More importantly do you trust Millen to find and hire the right man for the job? After all this is the guy who drafted Rogers, Harrington and Backus and signed Mariucci. Want a bad situation to get worse? Let's hope those Butch Davis rumors circulating are just rumors.
Much of the Lions problems lies in an organization that has no philosophy, no building plan, no clue of how to build a winner. The entire organization is mired in mediocrity from ownership down to the playing field.
Take a look at the teams that were in the dumps with the Lions three season ago when Detroit posted its 3-13 mark. Jacksonville (6-10), Cincinnati (2-14), divisional rival Chicago(4-12) and Dallas (5-11) are all now 7-3. All those teams are squarely in the playoff hunt while only the Lions and expansion Houston are still mired in the NFL dungeon at 4-6 or worse and headed towards their fourth consecutive sub .500 record.
Millen drafted all the players and signed the head coach that may or may not figure in the Lions plans beyond this year and yet, he's the only one in this organization who's not on the hot seat? Something's wrong with that kind of thinking.
The fact of the matter is that the Lions need to develop a philosphy and have that philosophy run through every thread of the organization. Is Detroit a west coast offense team? If that's the case they need to believe and support that philosophy with every player drafted, every coach signed and every move made in the front office. The continual second guessing of Mariucci - the only proven winner in the Lions front office - can do nothing but undermine Mariucci's success. If you didn't believe in Mariucci's system then why did you bring him here?
If you were going to run the WCO, why did you draft Joey Harrington, a quarterback who's tailor-made for a pro-style, ball control offense? The conflicting moves have the organization continually shooting itself in the foot trying to decide on what they want to be.
That housecleaning the Lions claimed to perform in 2000 when Millen came aboard, it wasn't really a housecleaning at all. The only real change was that Millen replaced Chuck Schmidt and the Lions swept out figurehead Larry Lee. Everyone else who was there before is still in their old jobs.

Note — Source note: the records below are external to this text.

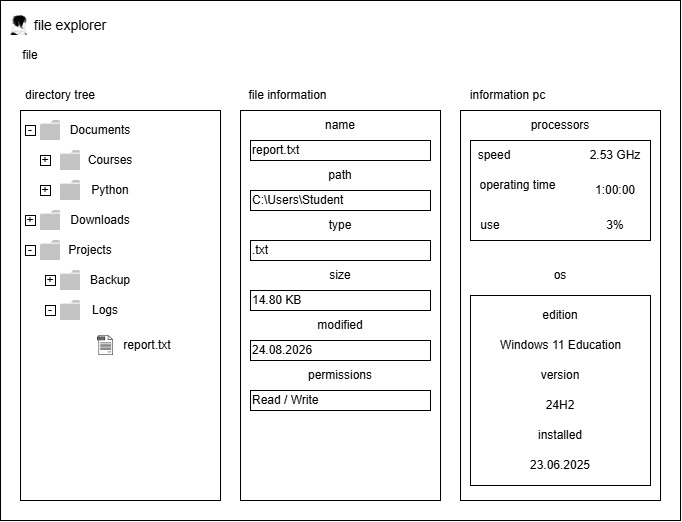
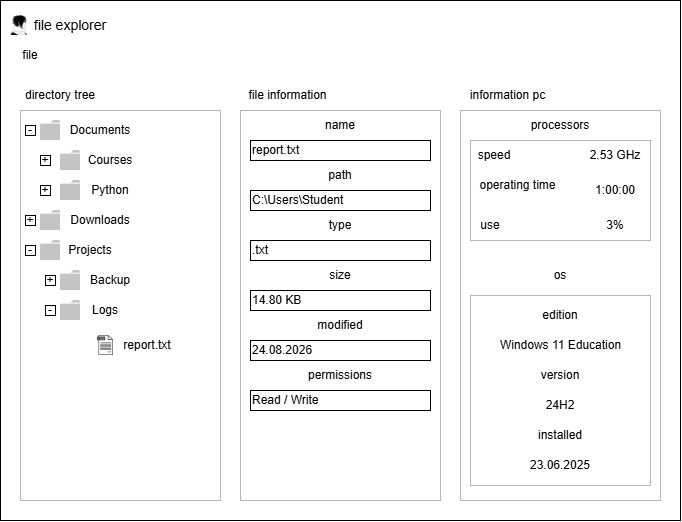
couleur pour les frames et réajustement
Couleurs grises pour les contours des frames pour l'info fichiers et pc, réajustement dans les fonctions. Nouvelle version de la maquette.

diff --git a/fileexplorer.py b/fileexplorer.py
@@ -56,9 +56,7 @@ def display_file_info(event):
     size = f"{size_kb:.2f} KB"
 
     # date de modification
-    modified = datetime.fromtimestamp(
-        file_info.st_mtime
-    ).strftime("%d.%m.%Y")
+    modified = datetime.fromtimestamp(file_info.st_mtime).strftime("%d.%m.%Y")
 
     # permissions
     permissions = []
@@ -128,22 +126,15 @@ def get_cpu_info():
 # informations Windows
 def get_os_info():
     try:
-        key = winreg.OpenKey(
-            winreg.HKEY_LOCAL_MACHINE,
-            r"SOFTWARE\Microsoft\Windows NT\CurrentVersion"
-        )
+        key = winreg.OpenKey(winreg.HKEY_LOCAL_MACHINE,r"SOFTWARE\Microsoft\Windows NT\CurrentVersion")
         edition = winreg.QueryValueEx(key, "ProductName")[0]
         try:
             version = winreg.QueryValueEx(key, "DisplayVersion")[0]
         except:
             version = "Unknown"
-        install_timestamp = winreg.QueryValueEx(
-            key,
-            "InstallDate"
-        )[0]
-        install_date = datetime.fromtimestamp(
-            install_timestamp
-        ).strftime("%d.%m.%Y")
+
+        install_timestamp = winreg.QueryValueEx(key,"InstallDate")[0]
+        install_date = datetime.fromtimestamp(install_timestamp).strftime("%d.%m.%Y")
         return edition, version, install_date
     except Exception:
         return "Unknown", "Unknown", "Unknown"
@@ -212,7 +203,7 @@ tree.pack(fill="both", expand=True, padx=5, pady=5)
 tree.bind("<<TreeviewSelect>>", display_file_info)
 
 # frame avec contour gris pour les informations sur le fichier
-content_info = tk.Frame(frame_info, bg="white")
+content_info = tk.Frame(frame_info, highlightbackground="gray", highlightthickness=1, bg="white")
 content_info.pack(fill="both", expand=True, padx=5, pady=5)
 
 # frame pour les informations sur le fichier
@@ -241,7 +232,7 @@ entry_permissions = tk.Entry(content_info, state="readonly")
 entry_permissions.pack(fill="x", padx=10, pady=(0,10))
 
 # frame pour les informations sur le pc
-content_pc = tk.Frame(frame_pc, bg="white")
+content_pc = tk.Frame(frame_pc, highlightbackground="gray", highlightthickness=1, bg="white")
 content_pc.pack(fill="both", expand=True, padx=5, pady=5)
 
 # frame pour les informations sur le processeur
@@ -282,7 +273,7 @@ lbl_usage.pack(side="right")
 
 # frame pour les informations sur le système d'exploitation
 frame_os = tk.LabelFrame(content_pc, text="os", bg="white")
-frame_os.pack(fill="both", expand=True, padx=10, pady=(0, 10))
+frame_os.pack(fill="both", expand=True, padx=10, pady=(0, 200))
 frame_os.config(height=220)
 frame_os.pack_propagate(False)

Here's a piece of advice for the Lions before they make any more moves that can make a bad situation even worse: Figure out who you are. Find out what you want to be. Are you going to run the West Coast offense or a Indianapolis Colts style spread attack? Are you going to be a defensive minded, ball-control team ala the Bears or the Ravens? Figure it out. Then surround yourself with the best people who run the philosophy and stick with it.
For Detroit, they have to figure out who to trust with their organization. When the dust is cleared and the blame is dispatched for another losing season, who will be the last man standing? Will it be Millen after yet another housecleaning? Will it be Mariucci after perhaps a Millen resignation? Will it be the capable Tom Lewand or maybe a surprise like Sheldon White? Will it be someone entirely new?
There's nothing worse than losing year-after-year and having no clue of how to fix it.